— Problem requirements —
List each line of the data that holds the string "documentation", please.

— Detected change data —
BEGIN
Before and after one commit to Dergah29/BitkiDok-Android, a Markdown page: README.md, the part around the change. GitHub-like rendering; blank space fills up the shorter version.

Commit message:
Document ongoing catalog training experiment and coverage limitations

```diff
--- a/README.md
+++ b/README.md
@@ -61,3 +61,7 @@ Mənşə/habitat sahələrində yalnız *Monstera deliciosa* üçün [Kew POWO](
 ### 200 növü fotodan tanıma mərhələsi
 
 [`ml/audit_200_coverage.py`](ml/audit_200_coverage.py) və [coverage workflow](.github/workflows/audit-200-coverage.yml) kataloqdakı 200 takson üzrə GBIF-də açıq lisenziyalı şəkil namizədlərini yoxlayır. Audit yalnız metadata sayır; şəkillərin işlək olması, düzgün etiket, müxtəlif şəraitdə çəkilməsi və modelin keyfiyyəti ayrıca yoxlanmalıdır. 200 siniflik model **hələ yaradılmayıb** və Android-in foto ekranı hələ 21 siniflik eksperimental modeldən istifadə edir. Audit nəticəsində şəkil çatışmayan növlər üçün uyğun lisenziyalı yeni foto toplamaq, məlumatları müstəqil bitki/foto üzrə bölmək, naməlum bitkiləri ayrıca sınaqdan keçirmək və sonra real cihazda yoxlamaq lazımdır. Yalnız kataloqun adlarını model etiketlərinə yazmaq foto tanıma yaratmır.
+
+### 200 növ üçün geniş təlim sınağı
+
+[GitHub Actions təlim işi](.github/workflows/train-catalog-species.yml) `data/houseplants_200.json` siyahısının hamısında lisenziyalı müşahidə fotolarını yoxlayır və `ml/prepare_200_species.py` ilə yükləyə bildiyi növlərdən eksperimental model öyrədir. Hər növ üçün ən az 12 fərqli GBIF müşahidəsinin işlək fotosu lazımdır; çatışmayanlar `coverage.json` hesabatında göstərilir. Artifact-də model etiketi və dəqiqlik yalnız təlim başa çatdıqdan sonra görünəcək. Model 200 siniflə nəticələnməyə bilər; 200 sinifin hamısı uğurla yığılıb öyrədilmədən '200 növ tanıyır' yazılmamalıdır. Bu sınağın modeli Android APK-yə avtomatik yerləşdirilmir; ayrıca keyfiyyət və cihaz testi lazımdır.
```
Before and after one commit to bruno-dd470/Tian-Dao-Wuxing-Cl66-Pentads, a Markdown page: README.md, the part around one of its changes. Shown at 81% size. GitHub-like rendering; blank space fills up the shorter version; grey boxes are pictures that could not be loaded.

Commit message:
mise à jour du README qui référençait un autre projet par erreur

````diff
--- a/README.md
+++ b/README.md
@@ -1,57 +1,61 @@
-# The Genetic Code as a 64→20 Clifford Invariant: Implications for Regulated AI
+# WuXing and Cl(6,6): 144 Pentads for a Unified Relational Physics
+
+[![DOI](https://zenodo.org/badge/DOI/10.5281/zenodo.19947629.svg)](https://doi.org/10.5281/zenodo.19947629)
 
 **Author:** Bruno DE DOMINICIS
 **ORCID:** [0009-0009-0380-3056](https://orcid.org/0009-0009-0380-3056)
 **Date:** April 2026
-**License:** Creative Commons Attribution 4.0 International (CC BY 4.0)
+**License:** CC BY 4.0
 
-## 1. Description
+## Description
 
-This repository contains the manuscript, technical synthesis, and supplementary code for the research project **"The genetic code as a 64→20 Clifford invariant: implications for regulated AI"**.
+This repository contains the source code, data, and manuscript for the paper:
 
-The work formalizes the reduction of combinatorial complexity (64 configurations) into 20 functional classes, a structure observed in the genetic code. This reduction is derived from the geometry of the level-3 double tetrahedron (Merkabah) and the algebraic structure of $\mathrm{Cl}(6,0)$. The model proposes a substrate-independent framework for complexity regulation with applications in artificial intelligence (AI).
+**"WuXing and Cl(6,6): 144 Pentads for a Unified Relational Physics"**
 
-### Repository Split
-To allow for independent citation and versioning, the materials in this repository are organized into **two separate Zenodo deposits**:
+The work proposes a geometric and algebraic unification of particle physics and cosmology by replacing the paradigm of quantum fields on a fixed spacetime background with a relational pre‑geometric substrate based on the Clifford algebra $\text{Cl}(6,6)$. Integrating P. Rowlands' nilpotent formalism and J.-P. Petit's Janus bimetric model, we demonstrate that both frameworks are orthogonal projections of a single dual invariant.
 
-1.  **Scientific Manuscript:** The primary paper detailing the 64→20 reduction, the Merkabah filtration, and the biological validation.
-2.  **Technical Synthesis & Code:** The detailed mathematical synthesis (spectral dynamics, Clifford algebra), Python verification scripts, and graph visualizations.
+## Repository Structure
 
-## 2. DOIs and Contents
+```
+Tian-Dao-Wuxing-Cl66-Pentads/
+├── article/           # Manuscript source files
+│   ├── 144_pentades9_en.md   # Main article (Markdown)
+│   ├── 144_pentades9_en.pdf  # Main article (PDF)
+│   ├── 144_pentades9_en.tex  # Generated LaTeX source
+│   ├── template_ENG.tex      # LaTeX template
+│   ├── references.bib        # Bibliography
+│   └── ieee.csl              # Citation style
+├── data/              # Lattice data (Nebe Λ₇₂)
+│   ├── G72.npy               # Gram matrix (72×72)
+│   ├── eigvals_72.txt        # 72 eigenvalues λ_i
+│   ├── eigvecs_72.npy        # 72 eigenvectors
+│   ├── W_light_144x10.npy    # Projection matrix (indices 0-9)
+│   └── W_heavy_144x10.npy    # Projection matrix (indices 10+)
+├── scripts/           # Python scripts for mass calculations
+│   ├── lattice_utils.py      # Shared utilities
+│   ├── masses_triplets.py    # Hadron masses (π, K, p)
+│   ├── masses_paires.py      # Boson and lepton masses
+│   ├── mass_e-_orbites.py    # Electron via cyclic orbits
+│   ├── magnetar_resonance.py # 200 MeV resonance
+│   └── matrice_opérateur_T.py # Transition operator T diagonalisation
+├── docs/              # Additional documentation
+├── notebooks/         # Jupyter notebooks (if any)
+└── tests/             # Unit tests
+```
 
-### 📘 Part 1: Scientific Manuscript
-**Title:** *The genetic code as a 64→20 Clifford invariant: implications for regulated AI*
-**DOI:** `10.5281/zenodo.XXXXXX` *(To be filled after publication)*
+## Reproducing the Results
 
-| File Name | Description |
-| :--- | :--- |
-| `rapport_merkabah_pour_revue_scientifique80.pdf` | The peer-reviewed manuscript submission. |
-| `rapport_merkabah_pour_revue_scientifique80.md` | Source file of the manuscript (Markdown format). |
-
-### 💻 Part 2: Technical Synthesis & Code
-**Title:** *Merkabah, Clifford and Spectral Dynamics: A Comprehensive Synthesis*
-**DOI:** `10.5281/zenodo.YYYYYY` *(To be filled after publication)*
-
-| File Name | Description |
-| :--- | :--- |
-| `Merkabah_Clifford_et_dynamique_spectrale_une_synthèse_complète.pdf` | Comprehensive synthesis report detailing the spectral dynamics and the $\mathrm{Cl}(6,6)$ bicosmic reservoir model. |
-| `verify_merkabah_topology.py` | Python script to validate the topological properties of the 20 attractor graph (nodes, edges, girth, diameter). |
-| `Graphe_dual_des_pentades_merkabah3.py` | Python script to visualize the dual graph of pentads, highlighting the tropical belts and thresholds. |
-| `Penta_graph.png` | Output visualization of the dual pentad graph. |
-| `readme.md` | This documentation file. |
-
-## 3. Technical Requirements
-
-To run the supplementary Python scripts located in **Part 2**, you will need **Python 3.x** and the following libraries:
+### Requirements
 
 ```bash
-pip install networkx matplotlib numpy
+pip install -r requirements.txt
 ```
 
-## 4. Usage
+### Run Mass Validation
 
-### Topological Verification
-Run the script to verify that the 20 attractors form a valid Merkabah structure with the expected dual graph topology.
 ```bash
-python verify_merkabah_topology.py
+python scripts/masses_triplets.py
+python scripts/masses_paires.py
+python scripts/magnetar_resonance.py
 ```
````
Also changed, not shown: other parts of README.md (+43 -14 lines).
END
— Task answer —
+├── docs/              # Additional documentation
-| `readme.md` | This documentation file. |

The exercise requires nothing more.